▶ Work to be completed
If a line of the material holds the string "border", please copy it.

Start of Block

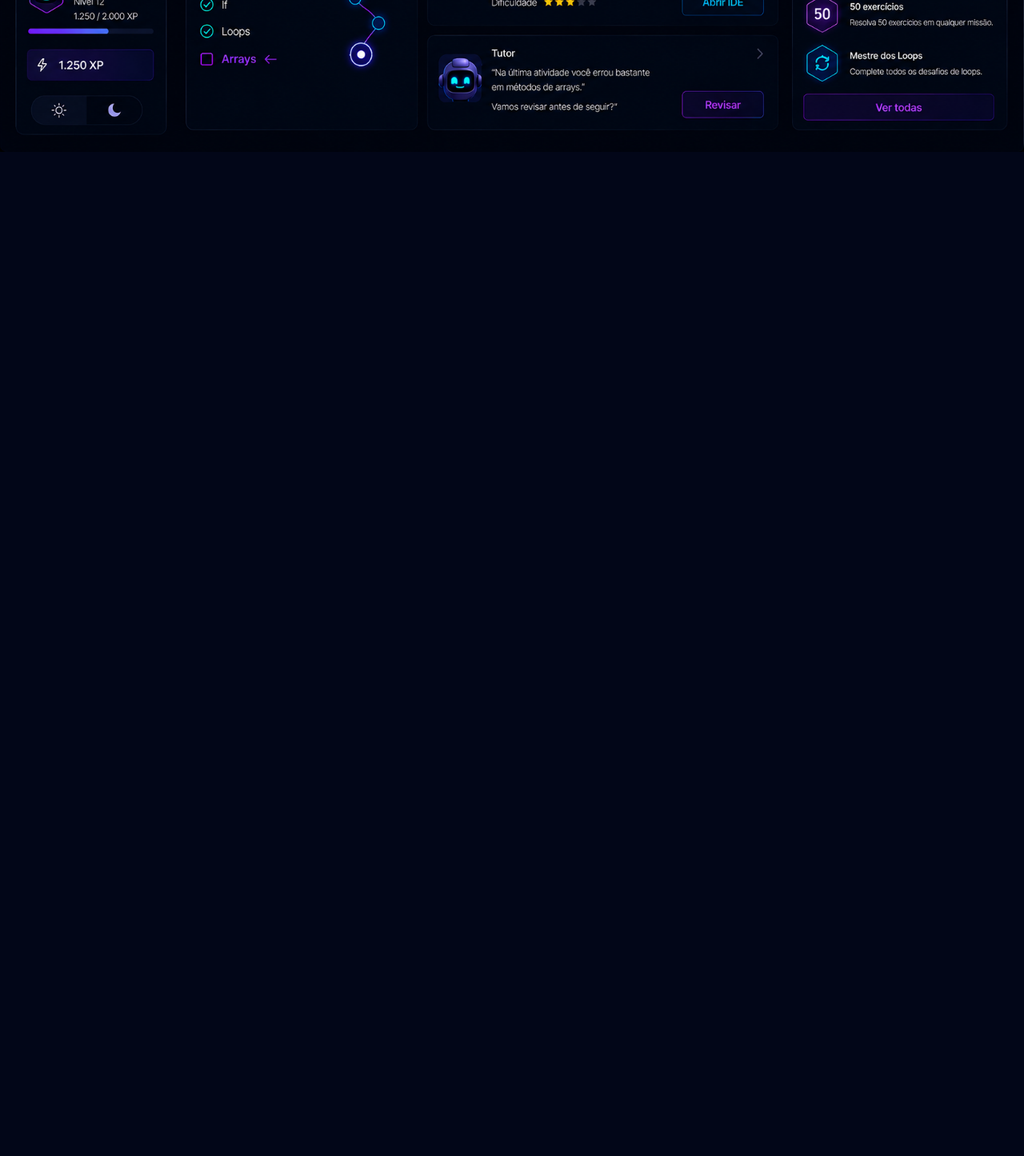
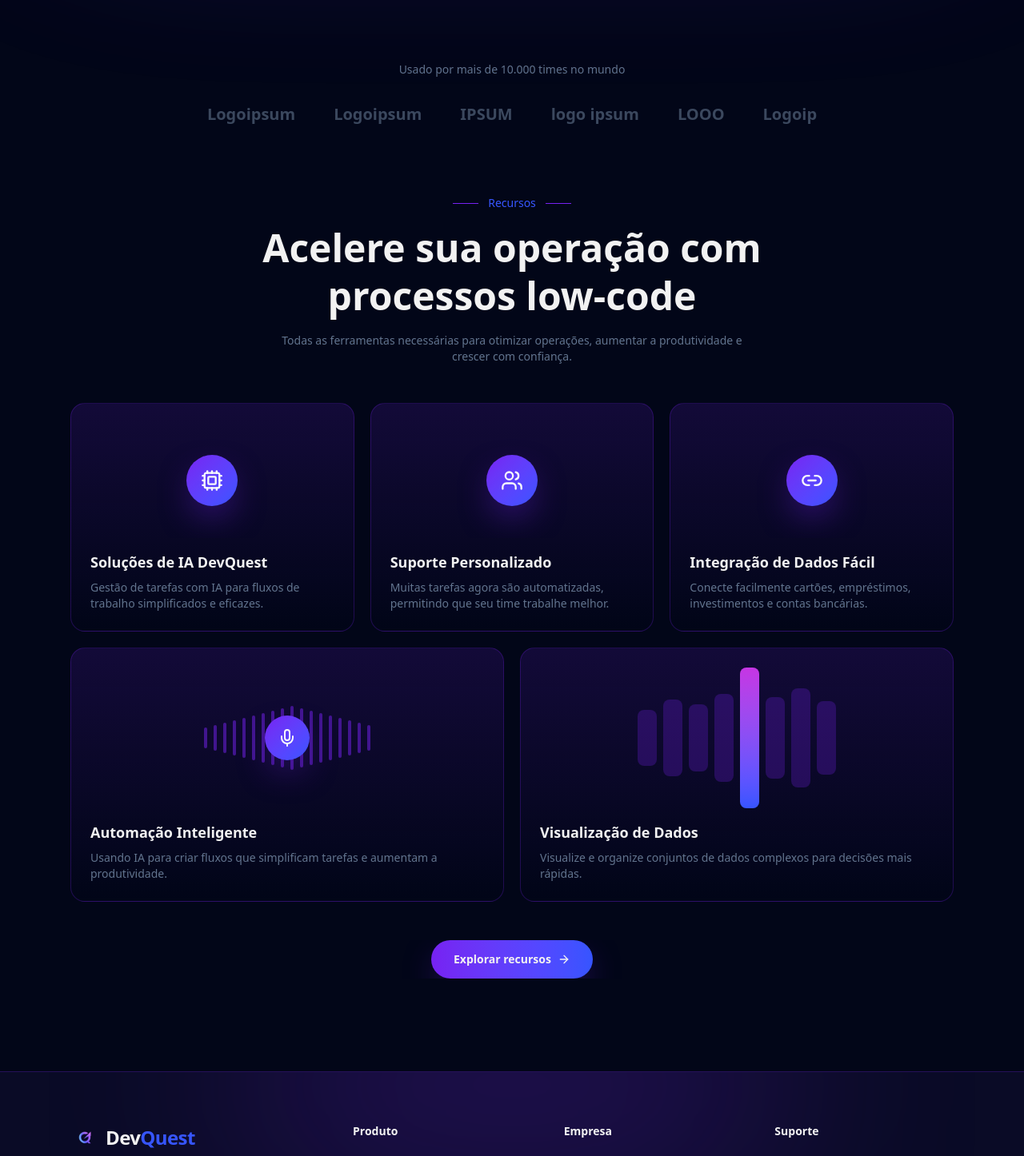
Before and after one commit to Fellypr/Dev-Quest, a Next.js app in the folder FrontEnd/dev-quest/: page / in a window 1280 px wide. Shown: the part 1330-2776 px from the top of the page at 80% size. Before the commit the page ends 1520 px from the top, so only its background shows below. Built offline with nearby package versions, Linux system fonts and the light colour scheme.

Commit message:
feat: adiciona componentes ListCard e Footer, atualiza a página inicial e modifica estilos globais

```diff
--- a/FrontEnd/dev-quest/package.json
+++ b/FrontEnd/dev-quest/package.json
@@ -9,9 +9,11 @@
     "lint": "eslint"
   },
   "dependencies": {
+    "lucide-react": "^1.28.0",
     "next": "16.2.12",
     "react": "19.2.4",
     "react-dom": "19.2.4",
+    "react-icons": "^5.7.0",
     "tw-animate-css": "^1.4.0"
   },
   "devDependencies": {
--- /dev/null
+++ b/FrontEnd/dev-quest/src/Features/LandingPage/components/ListCard.tsx
@@ -0,0 +1,161 @@
+import {
+  ArrowRight,
+  Bell,
+  Settings,
+  Search,
+  Cpu,
+  Users,
+  Link2,
+  Mic,
+  TrendingUp,
+} from "lucide-react";
+
+
+export function ListCard(){
+
+    const logos = ["Logoipsum", "Logoipsum", "IPSUM", "logo ipsum", "LOOO", "Logoip"];
+    const bars = [40, 55, 48, 62, 100, 58, 70, 52];
+    const features = [
+  {
+    title: "Soluções de IA DevQuest",
+    description:
+      "Gestão de tarefas com IA para fluxos de trabalho simplificados e eficazes.",
+    icon: Cpu,
+  },
+  {
+    title: "Suporte Personalizado",
+    description:
+      "Muitas tarefas agora são automatizadas, permitindo que seu time trabalhe melhor.",
+    icon: Users,
+  },
+  {
+    title: "Integração de Dados Fácil",
+    description:
+      "Conecte facilmente cartões, empréstimos, investimentos e contas bancárias.",
+    icon: Link2,
+  },
+];
+
+const wideFeatures = [
+  {
+    title: "Automação Inteligente",
+    description:
+      "Usando IA para criar fluxos que simplificam tarefas e aumentam a produtividade.",
+    icon: Mic,
+  },
+  {
+    title: "Visualização de Dados",
+    description:
+      "Visualize e organize conjuntos de dados complexos para decisões mais rápidas.",
+    icon: TrendingUp,
+  },
+];
+
+    return(
+        <>
+        <section className="mx-auto max-w-6xl px-6 py-20 text-center">
+
+          <p className="text-sm text-muted-foreground">
+            Usado por mais de 10.000 times no mundo
+          </p>
+
+
+          <div className="mt-8 flex flex-wrap items-center justify-center gap-x-12 gap-y-6 text-xl font-semibold text-muted-foreground/60">
+            {logos.map((l, i) => (
+              <span key={i}>{l}</span>
+            ))}
+          </div>
+
+      </section>
+
+      <section className="mx-auto max-w-6xl px-6 pb-24">
+        <div className="text-center">
+
+            <span className="inline-flex items-center gap-3 text-sm font-medium text-brand-blue">
+              <span className="h-px w-8 bg-brand-violet" />
+              Recursos
+              <span className="h-px w-8 bg-brand-violet" />
+            </span>
+
+
+            <h2 className="mx-auto mt-4 max-w-2xl text-4xl font-bold leading-tight md:text-5xl">
+              Acelere sua operação com processos low-code
+            </h2>
+
+
+            <p className="mx-auto mt-4 max-w-xl text-sm text-muted-foreground">
+              Todas as ferramentas necessárias para otimizar operações, aumentar a
+              produtividade e crescer com confiança.
+            </p>
+
+        </div>
+
+        <div className="mt-12 grid gap-5 md:grid-cols-3">
+          {features.map(({ title, description, icon: Icon }) => (
+
+              <article key={title} className="group h-full rounded-2xl border border-brand-violet/25 bg-gradient-to-b from-brand-violet/15 to-transparent p-6 transition-colors hover:border-brand-violet/60">
+                <div className="flex h-36 items-center justify-center">
+                  <span className="flex h-16 w-16 items-center justify-center rounded-full bg-gradient-to-br from-brand-violet to-brand-blue shadow-glow">
+                    <Icon className="h-7 w-7 text-primary-foreground" aria-hidden />
+                  </span>
+                </div>
+                <h3 className="mt-4 text-lg font-semibold">{title}</h3>
+                <p className="mt-2 text-sm text-muted-foreground">{description}</p>
+              </article>
+
+          ))}
+        </div>
+
+        <div className="mt-5 grid gap-5 md:grid-cols-2">
+          {wideFeatures.map(({ title, description, icon: Icon }) => (
+
+              <article key={title} className="h-full rounded-2xl border border-brand-violet/25 bg-gradient-to-b from-brand-violet/15 to-transparent p-6 transition-colors hover:border-brand-violet/60">
+                <div className="relative flex h-44 items-center justify-center gap-2">
+                  {Icon === Mic ? (
+                    <>
+                      {Array.from({ length: 18 }).map((_, i) => (
+                        <span
+                          key={i}
+                          style={{ height: `${20 + Math.abs(9 - i) * -6 + 60}px` }}
+                          className="w-1 rounded-full bg-brand-violet/50"
+                        />
+                      ))}
+                      <span className="absolute flex h-14 w-14 items-center justify-center rounded-full bg-gradient-to-br from-brand-violet to-brand-blue shadow-glow">
+                        <Mic className="h-6 w-6 text-primary-foreground" aria-hidden />
+                      </span>
+                    </>
+                  ) : (
+                    bars.map((h, i) => (
+                      <div
+                        key={i}
+                        style={{ height: `${h}%` }}
+                        className={
+                          i === 4
+                            ? "w-6 rounded-md bg-gradient-to-t from-brand-blue to-brand-fuchsia"
+                            : "w-6 rounded-md bg-brand-violet/25"
+                        }
+                      />
+                    ))
+                  )}
+                </div>
+                <h3 className="mt-4 text-lg font-semibold">{title}</h3>
+                <p className="mt-2 text-sm text-muted-foreground">{description}</p>
+              </article>
+
+          ))}
+        </div>
+
+
+          <div className="mt-12 flex justify-center">
+            <a
+              href="#"
+              className="inline-flex items-center gap-2 rounded-full bg-gradient-to-r from-brand-violet to-brand-blue px-7 py-3.5 text-sm font-semibold text-[#f2f2f2] shadow-glow transition-all duration-300 hover:-translate-y-0.5 hover:scale-105"
+            >
+              Explorar recursos <ArrowRight className="h-4 w-4" aria-hidden />
+            </a>
+          </div>
+
+      </section>
+        </>
+    )
+}
--- a/FrontEnd/dev-quest/src/Features/LandingPage/index.ts
+++ b/FrontEnd/dev-quest/src/Features/LandingPage/index.ts
@@ -1,2 +1,3 @@
 export {Hero} from "@/Features/LandingPage/components/Hero";
 export {NavbarLandingPage} from "@/Features/LandingPage/components/NavBar";
+export {ListCard} from "@/Features/LandingPage/components/ListCard";
--- a/FrontEnd/dev-quest/src/app/globals.css
+++ b/FrontEnd/dev-quest/src/app/globals.css
@@ -62,7 +62,7 @@
 :root {
   --radius: 0.625rem;
   --background: oklch(0.129 0.042 264.695);
-  --foreground: oklch(0.129 0.042 264.695);
+  --foreground: #f2f2f2;
   --card: #18133C;
   --card-foreground: oklch(0.129 0.042 264.695);
   --popover: oklch(1 0 0);
--- a/FrontEnd/dev-quest/src/app/page.tsx
+++ b/FrontEnd/dev-quest/src/app/page.tsx
@@ -1,5 +1,6 @@
-import {Hero,NavbarLandingPage} from "@/Features/LandingPage"
-
+import {Hero,NavbarLandingPage,ListCard} from "@/Features/LandingPage"
+import {Footer} from "../components/Footer"
+import Image from "next/image";
 export default function LandingPage() {
   return (
     <main className="bg-background">
@@ -9,9 +10,24 @@ export default function LandingPage() {
       <section className=" w-screen h-screen">
           <Hero/>
       </section>
-      <section className="min-h-100">
-          <img src="images/TelaDoDashboard.png" alt="" />
+      <section className="min-h-100 pt-5 pb-5 flex items-center justify-center flex-col">
+          <div
+        aria-hidden
+        className="pointer-events-none absolute inset-x-10 -bottom-90 h-80 rounded-full bg-brand-violet/50 blur-[120px]"
+      />
+          <Image
+            src={"/images/TelaDoDashboard.png"}
+            alt=""
+            width={900}
+            height={100}
+            className="z-10 rounded-2xl"
+           />
+           <ListCard/>
+
       </section>
+      <footer>
+          <Footer/>
+      </footer>
     </main>
   );
 }
--- /dev/null
+++ b/FrontEnd/dev-quest/src/components/Footer.tsx
@@ -0,0 +1,97 @@
+import { FaGithub } from "react-icons/fa";
+import { FaLinkedin } from "react-icons/fa6";
+
+import Link from "next/link";
+const columns = [
+  {
+    title: "Produto",
+    links: ["Recursos", "Integrações", "Preços", "Novidades"],
+  },
+  {
+    title: "Empresa",
+    links: ["Sobre nós", "Carreiras", "Blog", "Contato"],
+  },
+  {
+    title: "Suporte",
+    links: ["Central de ajuda", "Documentação", "Status", "Comunidade"],
+  },
+];
+
+const socials = [
+  { label: "GitHub", icon: FaGithub },
+  { label: "LinkedIn", icon: FaLinkedin },
+];
+
+export function Footer() {
+  return (
+    <footer className="relative overflow-hidden border-t border-brand-violet/25 bg-card/40">
+      <div
+        aria-hidden
+        className="pointer-events-none absolute -top-24 left-1/2 h-56 w-[680px] -translate-x-1/2 rounded-full bg-brand-violet/25 blur-[130px]"
+      />
+
+      <div className="relative mx-auto max-w-6xl px-6 py-16">
+        <div className="grid gap-10 md:grid-cols-[1.4fr_repeat(3,1fr)]">
+          <div>
+            <Link href="/" className="flex items-center gap-2">
+              <img
+                src= "/icon/LogoSemFundo.png"
+                alt="Logo DevQuest"
+                className="h-9 w-9 object-contain"
+              />
+              <span className="text-2xl font-bold tracking-tight">
+                Dev<span className="text-brand-blue">Quest</span>
+              </span>
+            </Link>
+            <p className="mt-4 max-w-xs text-sm leading-relaxed text-muted-foreground">
+              Expandindo fronteiras através de experiências imersivas e produtos
+              digitais de alto impacto.
+            </p>
+            <div className="mt-6 flex gap-3">
+              {socials.map(({ label, icon: Icon }) => (
+                <a
+                  key={label}
+                  href="#"
+                  aria-label={label}
+                  className="flex h-9 w-9 items-center justify-center rounded-full border border-brand-violet/30 text-muted-foreground transition-colors hover:border-brand-violet/70 hover:text-foreground"
+                >
+                  <Icon className="h-4 w-4" aria-hidden />
+                </a>
+              ))}
+            </div>
+          </div>
+
+          {columns.map(({ title, links }) => (
+            <nav key={title} aria-label={title}>
+              <h3 className="text-sm font-semibold">{title}</h3>
+              <ul className="mt-4 space-y-3">
+                {links.map((l) => (
+                  <li key={l}>
+                    <a
+                      href="#"
+                      className="text-sm text-muted-foreground transition-colors hover:text-brand-blue"
+                    >
+                      {l}
+                    </a>
+                  </li>
+                ))}
+              </ul>
+            </nav>
+          ))}
+        </div>
+
+        <div className="mt-12 flex flex-col gap-3 border-t border-border pt-6 text-xs text-muted-foreground md:flex-row md:items-center md:justify-between">
+          <p>© {new Date().getFullYear()} DevQuest. Todos os direitos reservados.</p>
+          <div className="flex gap-6">
+            <a href="#" className="transition-colors hover:text-foreground">
+              Privacidade
+            </a>
+            <a href="#" className="transition-colors hover:text-foreground">
+              Termos
+            </a>
+          </div>
+        </div>
+      </div>
+    </footer>
+  );
+}
```
Also changed, not shown: 1 other file (tests, documents, lock files or other folders).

End of Block

▶ Output of the exercise
+              <article key={title} className="group h-full rounded-2xl border border-brand-violet/25 bg-gradient-to-b from-brand-violet/15 to-transparent p-6 transition-colors hover:border-brand-violet/60">
+              <article key={title} className="h-full rounded-2xl border border-brand-violet/25 bg-gradient-to-b from-brand-violet/15 to-transparent p-6 transition-colors hover:border-brand-violet/60">
+    <footer className="relative overflow-hidden border-t border-brand-violet/25 bg-card/40">
+                  className="flex h-9 w-9 items-center justify-center rounded-full border border-brand-violet/30 text-muted-foreground transition-colors hover:border-brand-violet/70 hover:text-foreground"
+        <div className="mt-12 flex flex-col gap-3 border-t border-border pt-6 text-xs text-muted-foreground md:flex-row md:items-center md:justify-between">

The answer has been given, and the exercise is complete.